I have not at any point in the last six months joined the baying Blairites (I use the term as it is conventionally used as a term of abuse by the Corbynistas not because I like it or think it to be accurate). I wanted to get to know Jeremy Corbyn and felt that he deserved a chance. I actually think he has done quite well, that his policies are broadly OK and that he is a much more decent person than the media and his political critics would allow. But as a brand he is a disaster. He lacks credibility and has no hope of establishing it. No chance at all. He has a place in British politics and should be listened to. But his place is not in 10 Downing Street. The idea is preposterous.  

Monday, March 07, 2016

Are the Left v Right battles a phoney war - one being fought by people on the fringes ?

I'm not sure what "Left Wing" means any more. Common ownership of the means of production has gone. Largely because the goods and services the private sector produces are not labour intensive any more. What's the point of nationalising them? Where we do have high labour intensity is in the public sector - the NHS and Education for example. Despite what some on the Left say neither of these sectors have been or are being significantly privatised. The threat is largely a fiction. 

Defence is not a Left/Right issue. Trident is opposed by Michael Portillo as well as Jeremy Corbyn. Actually Defence is really a Foreign relations issue. It is blindingly obvious that the UK only needs a small independent capability. Our real Defence is via alliances. 

So what else? Should some things be better managed in the public interest than they are? Energy. Yes. The Railways. Yes. Does that mean nationalise them? Not necessarily. The Tube and the John Lewis Partnership might be models here (different ones of course). No need for ideology.

This Conservative Government is shifting the Left/Right balance in society slightly. But the mixed economy - the national Public/Private partnership - is much as it has been for 20 years. Social Democrats and Red Tories have much in common - a fierce determination not to have government by the extremes. That common ground is shaken sometimes. But it stands firm in the end. Usually! 

Tuesday, March 01, 2016

England as an entity has no exclusivity of role in Europe separate from that of Britain

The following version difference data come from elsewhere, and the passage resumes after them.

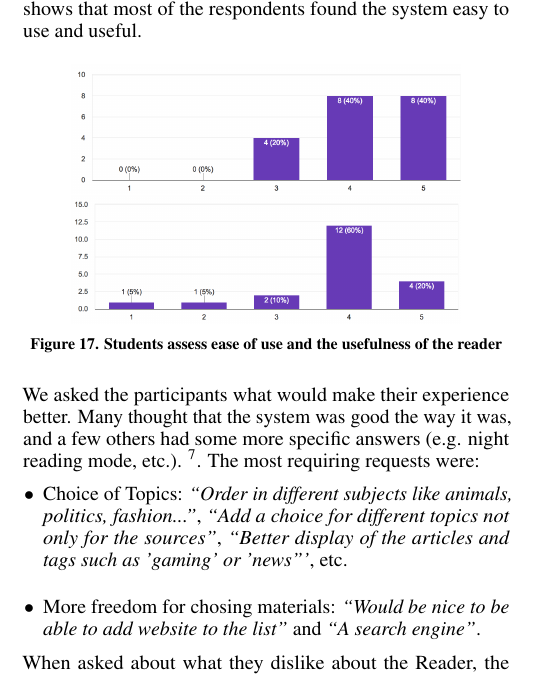
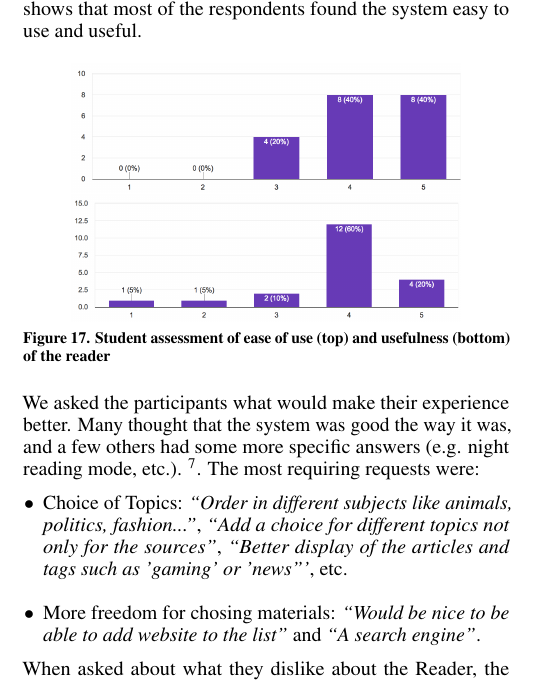
Before and after one commit to zeeguu/CHI18-Paper, a LaTeX document (paper.tex, which reads 6learner-perception.tex): part of one column of page 10 of 13, cut so that both start at the same text. Compiled offline with pdfLaTeX.

Commit message:
a few corrections recommended by joel

```diff
--- a/6learner-perception.tex
+++ b/6learner-perception.tex
@@ -12,7 +12,7 @@ After the semester was over, we sent an email to the students, asking them to an
     \centering
       \includegraphics[width=0.8\columnwidth]{figures/opinions/reader_ease_of_use}
       \includegraphics[width=0.8\columnwidth]{figures/opinions/reader_usefulness}
-      \caption{Students assess ease of use and the usefulness of the reader}
+      \caption{Student assessment of ease of use (top) and usefulness (bottom) of the reader}
       \label{fig:reader_use}
     \end{figure}
 
```
Also changed, not shown: 3system.tex (+1 -1 lines), 5results.tex (+1 -1 lines).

It really doesn't get much more bonkers than this ! To suggest that England, a country without a Parliament and few institutions other than the sporting, is somehow separate from Britain is nonsense! Yes of course England has a long history - but its status was long ago subsumed into that of Great Britain. The only way you can define "Englishness" as opposed to "Britishness" is by exclusion. They are the same thing - without the Celtic bits. Ask Englsh people to define what being British means to them and ask a matched sample what being English means and you'll get identical answers. 

England's interests in Europe are identical to Britain's. There is no specific English requirement at all - again except by exclusion of the Celts. Scotland and Wales do have specific needs in addition to the Britsh ones they share with the rest of the UK. England as an entity does not. The English regions and cities certainly do but not as a collective "England". London has nothing in common with the North East, but both have distinctive needs. 

Argue that all parts of the U.K. have special needs peculiar to their Region/area (as well as general British ones) and you would have a good start point for a debate. Argue that England as a collective has needs separate from British ones and you'll be talking poppycock.